Exercise directions:
Write out all the entries word for word and omit any pictures.

Dataset items:
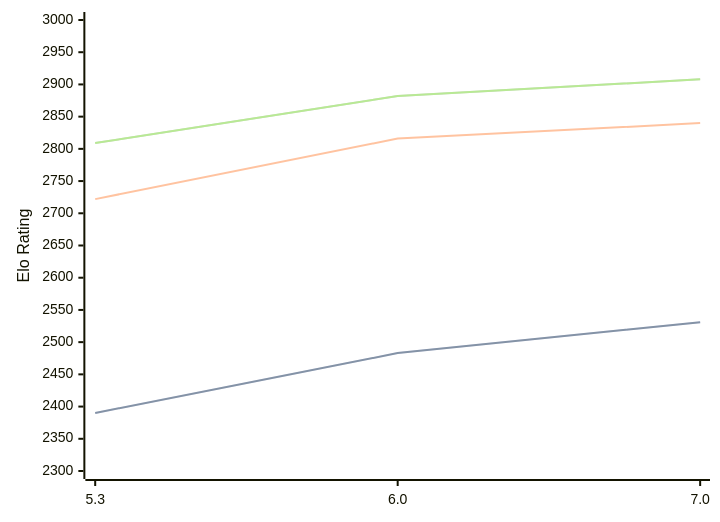
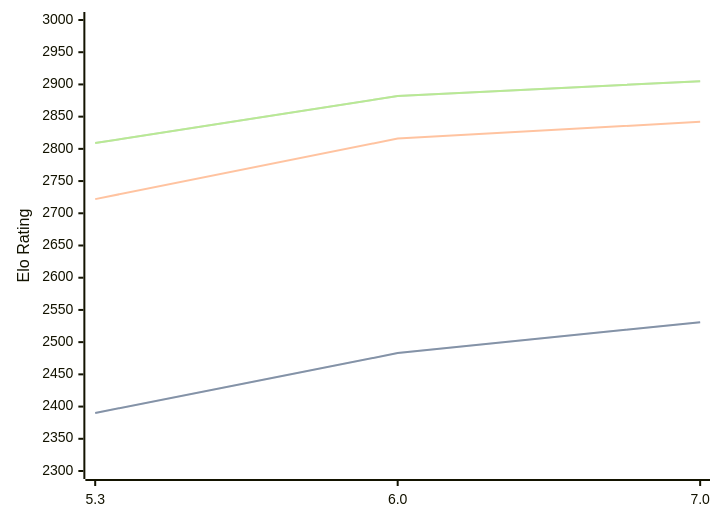
One commit to computer-chess-index/cci changed the diagram in engines/tomitankChess.md. Above: the diagram before and after it, drawn with Mermaid. The commit also changed other lines of this file, not shown here.

Commit message:
Update CCI Ratings (ELO VLTC) - 2026-09-10

````diff
--- a/engines/tomitankChess.md
+++ b/engines/tomitankChess.md
@@ -33,11 +33,11 @@
 ```mermaid
 %%{init: {"theme":"base","themeVariables":{"seriesColors:['#a3a3a3','#222221','#faa371']}}}%%
 xychart-beta
   x-axis ["5.3", "6.0", "7.0"]
   y-axis "Elo Rating" 2300 --> 3000
   line "" [2390, 2483, 2531]
   line "STC (8.0+0.08s)" [2390, 2483, 2531]
-  line "LTC (60.0+0.60s)" [2722, 2816, 2840]
-  line "" [2809, 2882, 2908]
-  line "VLTC (2m24s+1.12s)" [2809, 2882, 2908]
+  line "LTC (60.0+0.60s)" [2722, 2816, 2842]
+  line "" [2809, 2882, 2905]
+  line "VLTC (2m24s+1.12s)" [2809, 2882, 2905]
 ```
````
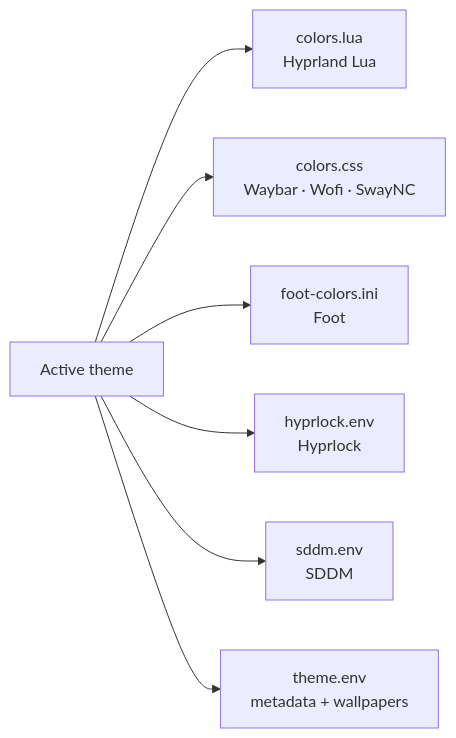
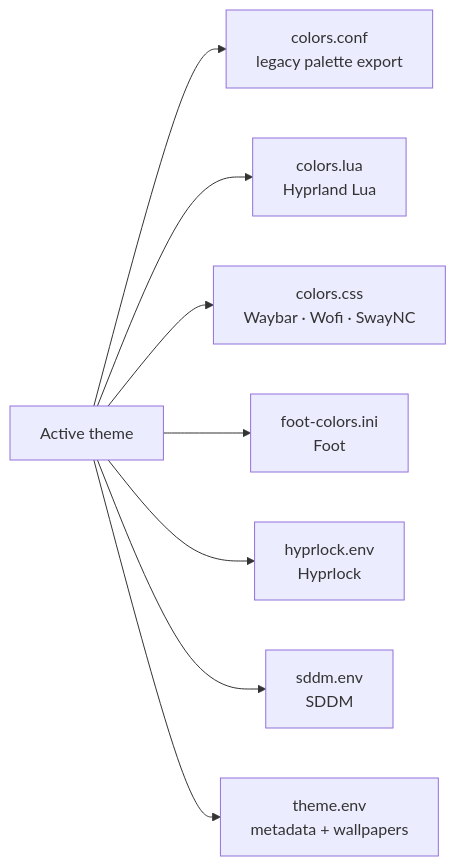
The second of 6 diagrams in docs/architecture.md (jcpina83/jc-hyprland-dotfiles), drawn with Mermaid before and after one commit. The commit also changed other lines of this file and 1 other file, not shown here.

Commit message:
docs(roadmap): define path to v1.0.0

````diff
--- a/docs/architecture.md
+++ b/docs/architecture.md
@@ -329,17 +298,19 @@
 ```mermaid
 flowchart LR
     T["Active theme"]
-    L["colors.lua<br/>Hyprland Lua"]
-    CSS["colors.css<br/>Waybar · Wofi · SwayNC"]
-    F["foot-colors.ini<br/>Foot"]
-    H["hyprlock.env<br/>Hyprlock"]
-    S["sddm.env<br/>SDDM"]
-    E["theme.env<br/>metadata + wallpapers"]
+    C1["colors.conf<br/>legacy palette export"]
+    C2["colors.lua<br/>Hyprland Lua"]
+    C3["colors.css<br/>Waybar · Wofi · SwayNC"]
+    C4["foot-colors.ini<br/>Foot"]
+    C5["hyprlock.env<br/>Hyprlock"]
+    C6["sddm.env<br/>SDDM"]
+    C7["theme.env<br/>metadata + wallpapers"]
 
-    T --> L
-    T --> CSS
-    T --> F
-    T --> H
-    T --> S
-    T --> E
+    T --> C1
+    T --> C2
+    T --> C3
+    T --> C4
+    T --> C5
+    T --> C6
+    T --> C7
 ```
````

Solution to the exercise:
One commit to computer-chess-index/cci changed the diagram in engines/tomitankChess.md. Above: the diagram before and after it, drawn with Mermaid. The commit also changed other lines of this file, not shown here.

Commit message:
Update CCI Ratings (ELO VLTC) - 2026-09-10

````diff
--- a/engines/tomitankChess.md
+++ b/engines/tomitankChess.md
@@ -33,11 +33,11 @@
 ```mermaid
 %%{init: {"theme":"base","themeVariables":{"seriesColors:['#a3a3a3','#222221','#faa371']}}}%%
 xychart-beta
   x-axis ["5.3", "6.0", "7.0"]
   y-axis "Elo Rating" 2300 --> 3000
   line "" [2390, 2483, 2531]
   line "STC (8.0+0.08s)" [2390, 2483, 2531]
-  line "LTC (60.0+0.60s)" [2722, 2816, 2840]
-  line "" [2809, 2882, 2908]
-  line "VLTC (2m24s+1.12s)" [2809, 2882, 2908]
+  line "LTC (60.0+0.60s)" [2722, 2816, 2842]
+  line "" [2809, 2882, 2905]
+  line "VLTC (2m24s+1.12s)" [2809, 2882, 2905]
 ```
````
The second of 6 diagrams in docs/architecture.md (jcpina83/jc-hyprland-dotfiles), drawn with Mermaid before and after one commit. The commit also changed other lines of this file and 1 other file, not shown here.

Commit message:
docs(roadmap): define path to v1.0.0

````diff
--- a/docs/architecture.md
+++ b/docs/architecture.md
@@ -329,17 +298,19 @@
 ```mermaid
 flowchart LR
     T["Active theme"]
-    L["colors.lua<br/>Hyprland Lua"]
-    CSS["colors.css<br/>Waybar · Wofi · SwayNC"]
-    F["foot-colors.ini<br/>Foot"]
-    H["hyprlock.env<br/>Hyprlock"]
-    S["sddm.env<br/>SDDM"]
-    E["theme.env<br/>metadata + wallpapers"]
+    C1["colors.conf<br/>legacy palette export"]
+    C2["colors.lua<br/>Hyprland Lua"]
+    C3["colors.css<br/>Waybar · Wofi · SwayNC"]
+    C4["foot-colors.ini<br/>Foot"]
+    C5["hyprlock.env<br/>Hyprlock"]
+    C6["sddm.env<br/>SDDM"]
+    C7["theme.env<br/>metadata + wallpapers"]
 
-    T --> L
-    T --> CSS
-    T --> F
-    T --> H
-    T --> S
-    T --> E
+    T --> C1
+    T --> C2
+    T --> C3
+    T --> C4
+    T --> C5
+    T --> C6
+    T --> C7
 ```
````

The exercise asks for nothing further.